I went along to a Council committee meeting on Tuesday evening which discussed, among other things, cycling. I welcomed the support in the Draft Cycling Strategy for more Boris Bike docking stations.
“The Barclays Cycle Hire scheme was introduced to central London in July 2010. The scheme was expanded into Hammersmith and Fulham in December 2013 and there are now a total of 60 docking stations in the Borough.

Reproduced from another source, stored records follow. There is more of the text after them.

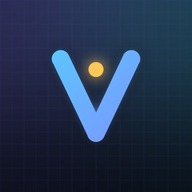
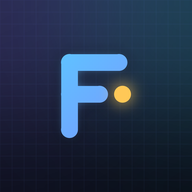
Bytt navn til Fasit
Appen heter nå Fasit i tittel, manifest, ikon og tekster. Ikonet viser en F
med en gul prikk. Eksempellenken for invitasjon peker ikke lenger på noe domene.

Changed region(s): [[0.25, 0.25, 0.75, 0.75]]

diff --git a/index.html b/index.html
@@ -3,7 +3,7 @@
 <head>
   <meta charset="utf-8">
   <meta name="viewport" content="width=device-width, initial-scale=1, viewport-fit=cover">
-  <title>Vennebets</title>
+  <title>Fasit</title>
   <meta name="description" content="Veddemål og spådommer i vennegjengen. Appen er dommer og regnskapsfører.">
   <meta name="theme-color" content="#070A12">
   <meta name="color-scheme" content="dark">
@@ -16,7 +16,7 @@
   <!-- iPhone: fullskjerm fra hjemskjermen, mørk statuslinje over appen -->
   <meta name="apple-mobile-web-app-capable" content="yes">
   <meta name="apple-mobile-web-app-status-bar-style" content="black-translucent">
-  <meta name="apple-mobile-web-app-title" content="Vennebets">
+  <meta name="apple-mobile-web-app-title" content="Fasit">
   <link rel="apple-touch-icon" href="icons/apple-touch-icon.png">
   <meta name="format-detection" content="telephone=no">
 
@@ -26,7 +26,7 @@
   <link rel="stylesheet" href="css/app.css">
   <script>
     // Sett riktig fargetema før første tegning, så skjermen ikke blinker.
-    try { if ((JSON.parse(localStorage.getItem("vennebets-visning")) || {}).skin === "barbie") document.documentElement.setAttribute("data-skin", "barbie"); } catch (e) {}
+    try { if ((JSON.parse(localStorage.getItem("fasit-visning")) || {}).skin === "barbie") document.documentElement.setAttribute("data-skin", "barbie"); } catch (e) {}
   </script>
   <script type="module" src="js/app.js"></script>
 </head>
@@ -45,6 +45,6 @@
   </div>
 
   <div class="toast" id="toast" role="status" aria-live="polite"></div>
-  <noscript><p style="padding:24px">Vennebets trenger JavaScript.</p></noscript>
+  <noscript><p style="padding:24px">Fasit trenger JavaScript.</p></noscript>
 </body>
 </html>

diff --git a/js/views.js b/js/views.js
@@ -178,7 +178,7 @@ export function viewList() {
     (g.example ? '<button class="btn btn-ghost btn-small" data-act="invite" aria-expanded="' + ui.inviteOpen + '">Inviter</button>' : "") + "</div>";
   if (g.example && ui.inviteOpen) {
     html += '<div class="card"><h3>Inviter med lenke</h3><p class="note">Del lenken i gruppechatten. Den som åpner den, blir med i gruppa. (Eksempellenke. Deling kommer når appen får en server.)</p>' +
-      '<div class="invite"><input id="invite-link" type="text" readonly value="vennebets.no/bli-med/gjengen-k7f2"><button class="btn btn-ghost btn-small" data-act="copy">Kopier</button></div></div>';
+      '<div class="invite"><input id="invite-link" type="text" readonly value="…/bli-med/gjengen-k7f2"><button class="btn btn-ghost btn-small" data-act="copy">Kopier</button></div></div>';
   }
   if (!g.bets.length) return html + '<div class="card"><p>Ingen bets ennå.</p><p class="note">Trykk «Ny bet» nederst for å lage den første.</p></div>';
   const byTab = {};

diff --git a/js/store.js b/js/store.js
@@ -2,10 +2,10 @@
 // Eksempelgruppa «Gjengen» har oppdiktede navn og bets. Egne grupper kan lages i gruppemenyen.
 import { D, H, hms, deepMerge } from "./util.js";
 
-const LS_DATA = "vennebets-data-v1";
-const LS_GROUP = "vennebets-gruppe";
-const LS_ME = "vennebets-hvem";
-const LS_PREFS = "vennebets-visning";
+const LS_DATA = "fasit-data-v1";
+const LS_GROUP = "fasit-gruppe";
+const LS_ME = "fasit-hvem";
+const LS_PREFS = "fasit-visning";
 export const EXAMPLE_ID = "gjengen";
 
 function lsGet(k) { try { return localStorage.getItem(k); } catch (e) { return null; } }

diff --git a/js/app.js b/js/app.js
@@ -165,7 +165,7 @@ document.addEventListener("click", (e) => {
     case "copy": {
       const inp = document.getElementById("invite-link");
       const fallback = () => { inp.focus(); inp.select(); el.textContent = "Marker og kopier"; };
-      try { navigator.clipboard.writeText("https://" + inp.value).then(() => { el.textContent = "Kopiert"; }, fallback); } catch (err) { fallback(); }
+      try { navigator.clipboard.writeText(inp.value).then(() => { el.textContent = "Kopiert"; }, fallback); } catch (err) { fallback(); }
       break;
     }
     case "expand":

diff --git a/css/app.css b/css/app.css
@@ -1,4 +1,4 @@
-/* Vennebets: én smal mobilkolonne (maks 460px) på et mørkt «kontrollrom»: svakt rutenett og lys i kantene,
+/* Fasit: én smal mobilkolonne (maks 460px) på et mørkt «kontrollrom»: svakt rutenett og lys i kantene,
    glasskort med tynne lysende kanter, fast fanelinje nederst. Bevisst bare mørkt tema.
    To fargetema velges per person: Ken (turkis og lilla) og Barbie (plomme, rosa og lilla). */
 :root {

diff --git a/sw.js b/sw.js
@@ -1,8 +1,8 @@
-// Service worker: gjør at Vennebets starter uten nett.
+// Service worker: gjør at Fasit starter uten nett.
 // Når du endrer filer i appen, øk VERSION så telefonene henter den nye versjonen.
 const VERSION = "v1";
-const CACHE = "vennebets-" + VERSION;
-const FONT_CACHE = "vennebets-fonter";
+const CACHE = "fasit-" + VERSION;
+const FONT_CACHE = "fasit-fonter";
 
 const SHELL = [
   "./",

diff --git a/tools/make_icons.py b/tools/make_icons.py
@@ -1,4 +1,4 @@
-"""Lager app-ikonene for Vennebets (PNG) med Pillow. Kjøres: python make_icons.py <utmappe>"""
+"""Lager app-ikonene for Fasit (PNG) med Pillow. Kjøres: python make_icons.py <utmappe>"""
 import sys, os
 from PIL import Image, ImageDraw, ImageFilter, ImageChops
 
@@ -57,23 +57,23 @@ def mark(scale, accent, accent2, dot):
     d = ImageDraw.Draw(m)
     w = S * scale
     x0 = (S - w) / 2
-    y0 = S * 0.5 - w * 0.42
-    stroke = w * 0.2
-    left_top = (x0 + stroke * 0.5, y0)
-    right_top = (x0 + w - stroke * 0.5, y0)
-    bottom = (S / 2, y0 + w * 0.84)
-    d.line([left_top, bottom], fill=255, width=int(stroke), joint="curve")
-    d.line([right_top, bottom], fill=255, width=int(stroke), joint="curve")
+    stroke = w * 0.19
+    # En «F» med runde ender: loddrett strek, lang toppstrek og kortere midtstrek.
+    xl = S / 2 - w * 0.3
+    yt, yb, ym = S / 2 - w * 0.38, S / 2 + w * 0.38, S / 2 - w * 0.02
+    segs = [((xl, yt), (xl, yb)), ((xl, yt), (xl + w * 0.56, yt)), ((xl, ym), (xl + w * 0.34, ym))]
     r = stroke / 2
-    for (cx, cy) in (left_top, right_top, bottom):
-        d.ellipse([cx - r, cy - r, cx + r, cy + r], fill=255)
+    for a, b in segs:
+        d.line([a, b], fill=255, width=int(stroke))
+        for (cx, cy) in (a, b):
+            d.ellipse([cx - r, cy - r, cx + r, cy + r], fill=255)
     glow = gradient_fill(m.filter(ImageFilter.GaussianBlur(S * 0.03)), accent, accent2)
     glow.putalpha(ImageChops.multiply(glow.getchannel("A"), Image.new("L", (S, S), 150)))
     body = gradient_fill(m, accent, accent2)
     layer = Image.alpha_composite(glow, body)
-    # prikk øverst til høyre for V-en
-    dr = stroke * 0.42
-    dcx, dcy = S / 2, y0 + w * 0.12
+    # gul «fasit»-prikk på linje med midtstreken
+    dr = stroke * 0.5
+    dcx, dcy = xl + w * 0.6, ym
     dm = Image.new("L", (S, S), 0)
     ImageDraw.Draw(dm).ellipse([dcx - dr, dcy - dr, dcx + dr, dcy + dr], fill=255)
     dglow = Image.new("RGBA", (S, S), dot + (0,))

diff --git a/README.md b/README.md
@@ -1,4 +1,4 @@
-# Vennebets
+# Fasit
 
 Veddemål og spådommer i vennegjengen. Appen er dommer og regnskapsfører. Ingen penger går gjennom appen, og gjeld gjøres opp utenfor.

“The data held for usage of these docking stations confirms the popularity and demand for such a service with an increase from 27,000 uses in January 2014 to 78,000 by July 2014. TfL do not currently have any plans to expand the Barclays Cycle Hire scheme within the Borough. However the Council would like to see the scheme expanded to cover other parts of the Borough and will work with TfL to advocate for this approach. The Council will continue to seek funding via development contributions to support the expansion of the Barclays Cycle Hire scheme within the Borough.”
Back in 2012 the then opposition Labour councillors tabled a motion at a council meeting which demanded “all possible measures to block” the expansion of “the Conservative London Mayor’s pet project.” In a blog the then Labour opposition leader Cllr Stephen Cowan said the Council’s backing for the scheme “stinks.” Cllr Cowan added that the council should not have “anything to do with the recently discredited Barclays Bank” whose £50 million London-wide sponsorship has been crucial. Cllr Lisa Homan, another Labour councillor, complained that “many of those who use the Boris Bikes do so for fun”.
Anyway it is welcome that there is now cross party support for extending the scheme.
There was a more general discussion about encouraging cycling. Two big concerns that must put people off are that their bicycle will be stolen and that they don’t feel safe.
In terms of bicycle theft there is some good news. The figures show a 17 per cent reduction in the past year. 575 bikes were stolen compared to 696 the previous year. The worst ward for bike thefts was Hammersmith Broadway with 77, the fewest thefts was in North End Ward with 17. The Hammersmith and Fulham Police are to be commended for taking this crime more seriously.
But so far as accidents are concerned the news is less encouraging. If we look at the figures for 2013 that shows in our borough there were 13 serious accidents for cyclists and 153 slight accidents so 166 altogether. We haven’t got the full figures for 2014 yet but for January to September there were already 12 serious and 137 slight accidents making a total of 149. So it would seem very likely that there will be an increase in accidents on the full year figures.
On the other hand the average risk involved must take into whether the amount of cycle journeys has gone up or down.
Chris Bainbridge, the Head of Transport Policy and Network Management for the Council tells me:
“In 2003 we recorded 13,408 cyclists in a day (7am-7pm) at our 11 count sites. In 2010 the number was 19,234, an increase of 42% . In 2013, the latest year for which we have figures, there was a slight decline (4%) from the 2010 figure, to 18,517. However, that was still 38% higher than in 2003.”
So maybe cycling has not got any less safe in the past year as the increase in accidents reflects the increased number of cyclists. Given the introduction of Boris Bikes noted above that would seem quite possible.
Suppose we have around 19,000 cyclists a day taking a journey in Hammersmith and Fulham. If you use your bike every day the risk of having your bike stolen over the course of the year is three per cent. The risk of an accident is probably just under one per cent. So those figures are low but they are still too high and we need to find sensible practical ways to reduce them.